A ship carrying crates of robots capsizes in the ocean. Some of the crates float, only to be dashed on the rocks of a small island. One crate though survives and is left safely on the island. Some curious otters explore the crate and accidentally turn on the robot inside. That robot is Roz, designed to ensure her survival and help people. Soon Roz is exploring the island, climbing high on the rocks to see her surroundings. As she explores, the animals of the island declare her a monster and avoid her. Roz begins to acclimate to the island, figuring out how to camouflage herself. It is by sitting still and hidden that she starts to learn the language of the animals around her. As time passes, Roz is no longer gleaming and clean and she can speak with the animals. It isn’t until a deadly accident happens though that Roz shows the island residents who she really is.

This book is entirely magnificent. It is a book about nature, its beauty and grandeur and danger. It is a meditation on the outside, the power of it to change even a robot’s life. It is a look at the importance of listening and learning and finding one’s own way forward in unexpected circumstances. But most of all, it is a book about love and life and the way that finding someone to love transforms each of us.

There is something achingly beautiful about this book. Yes, there is more than enough action and humor to keep the book moving and of interest to children. Yes, the characters are brilliantly created and their relationships are drawn with skill and attention. Yes, its pacing is exceptional. It that ache though, that makes this book exceptional. The way that it is allowed to just be there, loneliness and acceptance, loss and love.

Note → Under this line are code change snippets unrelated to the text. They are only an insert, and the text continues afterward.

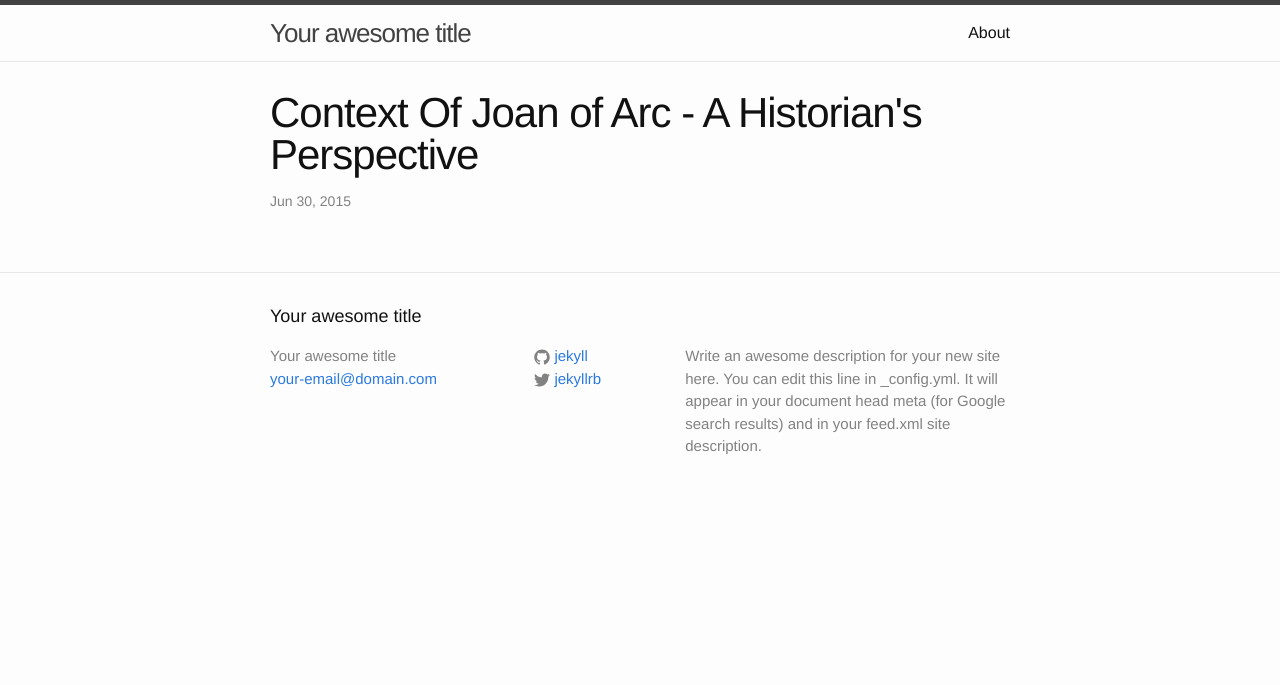
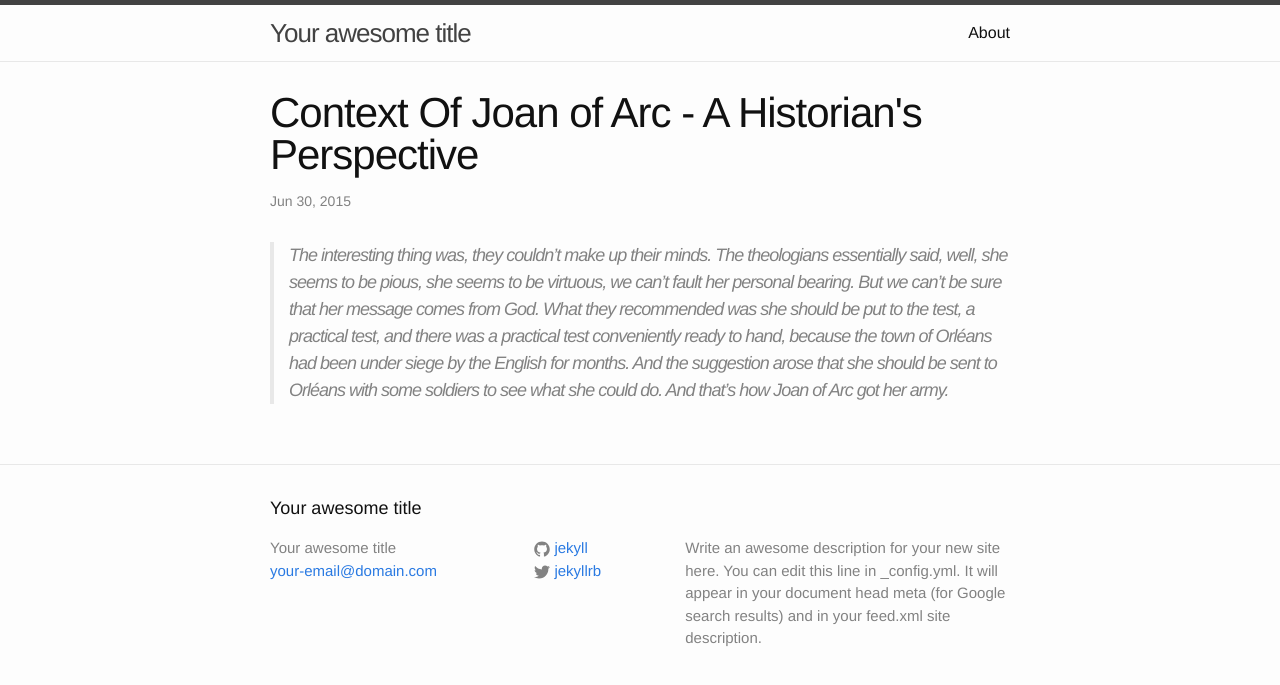
Before and after one commit to laurennicoleroth/laurennicoleroth.github.io, a Jekyll site: the page built from _posts/2015-07-01-joan-of-arc.markdown, in a window 1280 px wide. Shown: the top 685 px of the page. Built offline with Jekyll 4.4.1, drawn with Linux system fonts in a browser that asks for light colours.

Commit message:
Add blockquote

```diff
--- a/_posts/2015-07-01-joan-of-arc.markdown
+++ b/_posts/2015-07-01-joan-of-arc.markdown
@@ -5,4 +5,6 @@ date:   2015-06-30 18:39:47
 categories: history women religion
 ---
 
+> The interesting thing was, they couldn’t make up their minds. The theologians essentially said, well, she seems to be pious, she seems to be virtuous, we can’t fault her personal bearing. But we can’t be sure that her message comes from God. What they recommended was she should be put to the test, a practical test, and there was a practical test conveniently ready to hand, because the town of Orléans had been under siege by the English for months. And the suggestion arose that she should be sent to Orléans with some soldiers to see what she could do. And that’s how Joan of Arc got her army.
+
 [jezebel article]:     http://pictorial.jezebel.com/author-helen-castor-talks-putting-joan-of-arc-back-into-1714892216
```
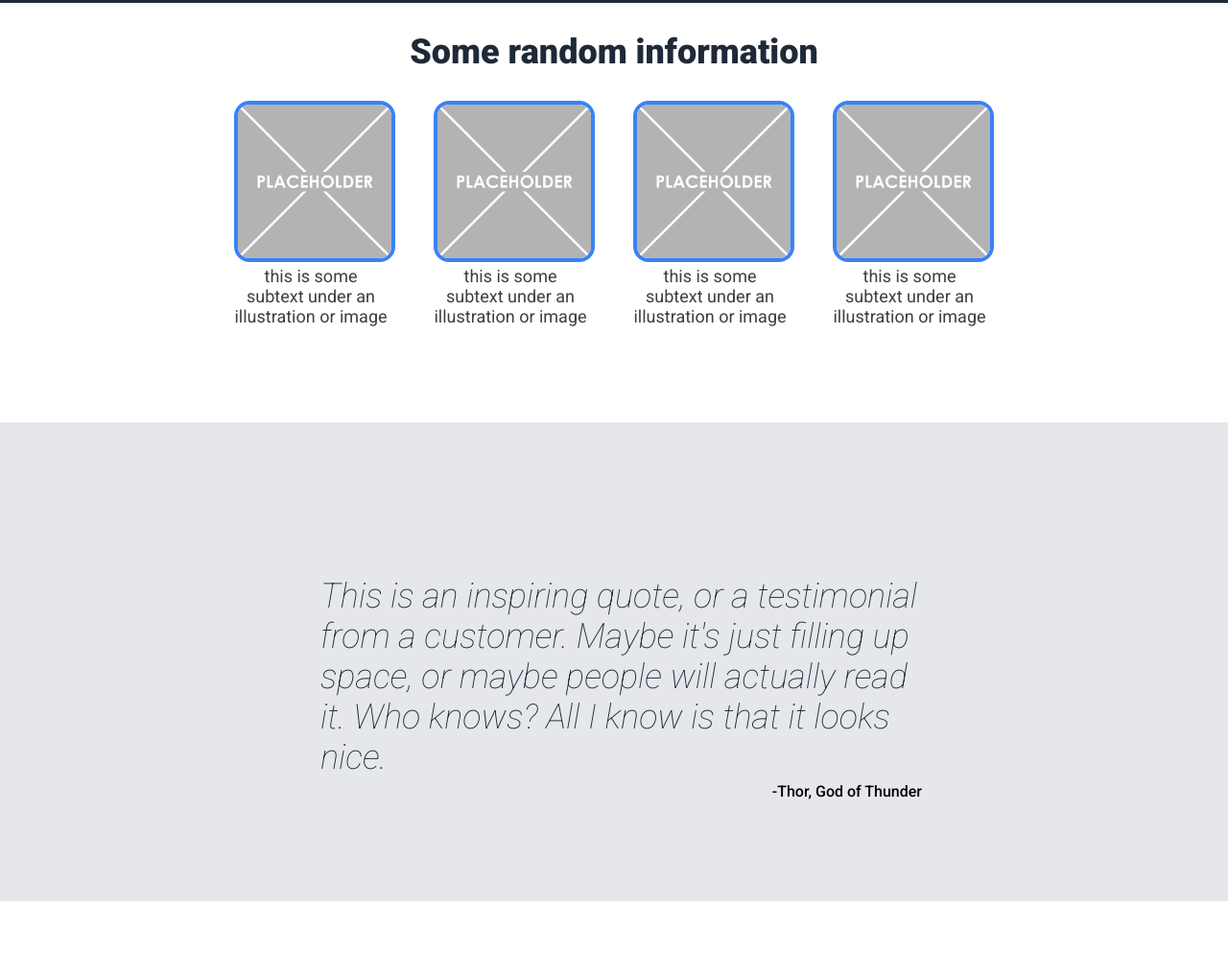
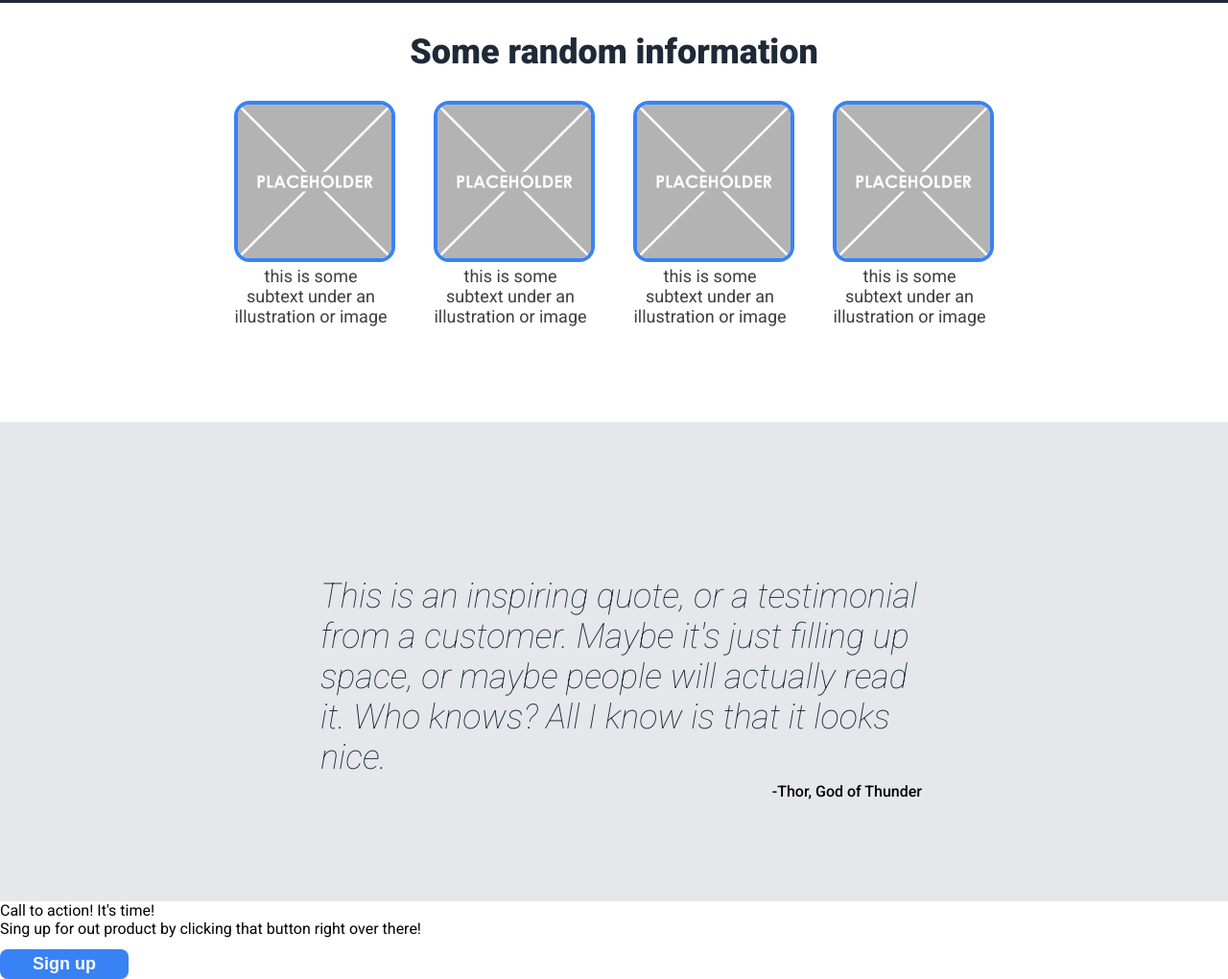
Before and after one commit to TerraPlayer1/odin-landing-page, a plain HTML site: page index.html in a window 1280 px wide. Shown: the part 501-1521 px from the top of the page at 96% size. Before the commit the page ends 1440 px from the top, so only its background shows below. Drawn offline with Linux system fonts and the light colour scheme.

Commit message:
Add Call to action to html

```diff
--- a/index.html
+++ b/index.html
@@ -64,5 +64,13 @@
         All I know is that it looks nice.</p>
     <p class="quote-author">-Thor, God of Thunder</p>
   </div>
+
+  <div class="cta">
+    <div class="cta-container">
+      <div class="cta-title">Call to action! It's time!</div>
+      <div class="cta-text">Sing up for out product by clicking that button right over there!</div>
+    </div>
+    <button>Sign up</button>
+  </div>
 </body>
 </html>
```
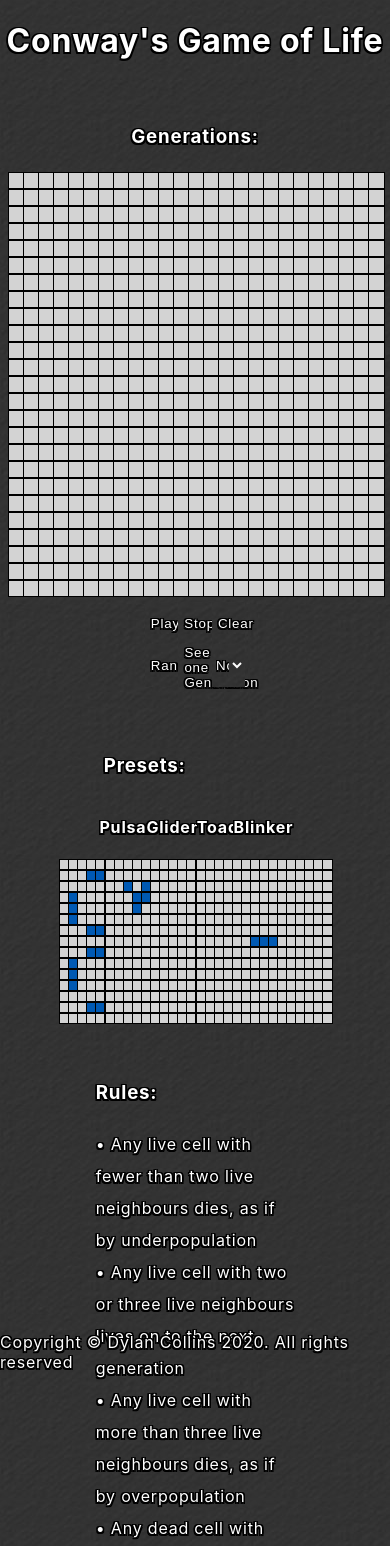
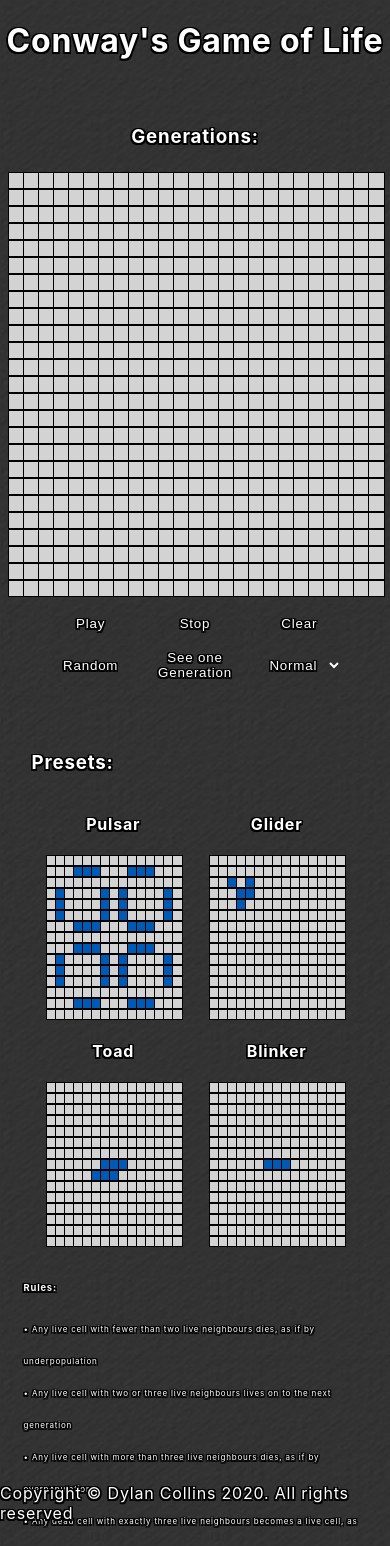
Before and after one commit to dylan17th/Conway_game_of_life, a React (Create React App) app in the folder game-of-life/: page / in a window 390 px wide. Shown: the top 1546 px of the page. Built offline with nearby package versions, Linux system fonts and the light colour scheme.

Commit message:
made it responsive

```diff
--- a/game-of-life/src/App.css
+++ b/game-of-life/src/App.css
@@ -60,6 +60,7 @@
   flex-direction:column;
   justify-content: center;
   align-items: center;
+  cursor: pointer;
 }
 
 /* this is all the CSS for the rules components */
@@ -87,7 +88,7 @@
 }
 
 .button{
-  width: 33%;
+  width: 8.5vw;
   height: 5vh;
   text-align: center;
   border: none;
@@ -125,3 +126,140 @@
 .button:focus {
     border:0.1em solid #0059b3;
  }
+
+
+ /*start of media queries for responsiveness*/
+
+ @media screen and (max-width: 1200px) {
+  .presets-components{
+    width: 80vw;
+  }
+  .buttons-div{
+    width: 100%;
+  }
+  .copyright{
+    padding-bottom: 3rem;
+  }
+}
+
+@media screen and (max-width: 1050px) {
+  .buttons-div{
+    width: 36vw;
+  }
+  .button{
+    width: 12vw ;
+  }
+  .button-select{
+    width: 12vw ;
+  }
+}
+
+@media screen and (max-width: 950px) {
+  .buttons-div{
+    width: 40vw;
+  }
+  .button{
+    width: 13vw ;
+  }
+  .button-select{
+    width: 13vw ;
+  }
+  .rules-components{
+    padding: .5rem;
+    height: 40vh;
+    line-height: 2rem;
+  }
+}
+
+
+@media screen and (max-width: 820px) {
+  .buttons-div{
+    width: 47vw;
+  }
+  .button{
+    width: 16vw ;
+  }
+  .button-select{
+    width: 16vw ;
+  }
+  .rules-components{
+    padding: .5rem;
+    height: 40vh;
+    line-height: 2rem;
+  }
+  .rules-components{
+    padding: .5rem;
+    font-size: .8rem;
+    width: 95%;
+  }
+  .presets-components{
+    width: 85vw;
+  }
+}
+
+@media screen and (max-width: 715px) {
+  .buttons-div{
+    width: 55vw;
+  }
+  .button{
+    width: 17vw ;
+  }
+  .button-select{
+    width: 17vw ;
+  }
+
+  .presets-components{
+    width: 92vw;
+  }
+}
+
+@media screen and (max-width: 660px) {
+  .buttons-div{
+    width: 57vw;
+  }
+  .button{
+    width: 19vw ;
+  }
+  .button-select{
+    width: 19vw ;
+  }
+  .presets-components{
+    width: 92vw;
+    height: 80vh;
+  }
+  .presets-section{
+    flex-wrap: wrap;
+
+  }
+  .the-presets{
+    width:40%;
+  }
+  .presets-div{
+    height: 40vh;
+    margin-bottom: 20vh;
+  }
+  .copyright{
+    padding-top: 10vh;
+  }
+}
+
+@media screen and (max-width: 660px) {
+  .rules-components{
+    font-size: .6rem;
+  }
+}
+
+@media screen and (max-width: 530px) {
+  .rules-components{
+    font-size: .5rem;
+  }
+  .buttons-div{
+    width:85vw;
+  }
+  .button{
+    width: 22vw ;
+  }
+  .button-select{
+    width: 22vw ;
+  }
+}
--- a/game-of-life/src/components/index.js
+++ b/game-of-life/src/components/index.js
@@ -35,7 +35,7 @@ const Main = () => {
                     <Rules />
                 </section>
             </section>
-            <div>
+            <div className="copyright">
                 Copyright {'\u00a9'} Dylan Collins 2020. All rights reserved
             </div>
         </div>
```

Truly an exceptional read created by a picture book author in his first foray into middle-grade books. Wow. Appropriate for ages 8-12.

Reviewed from library copy.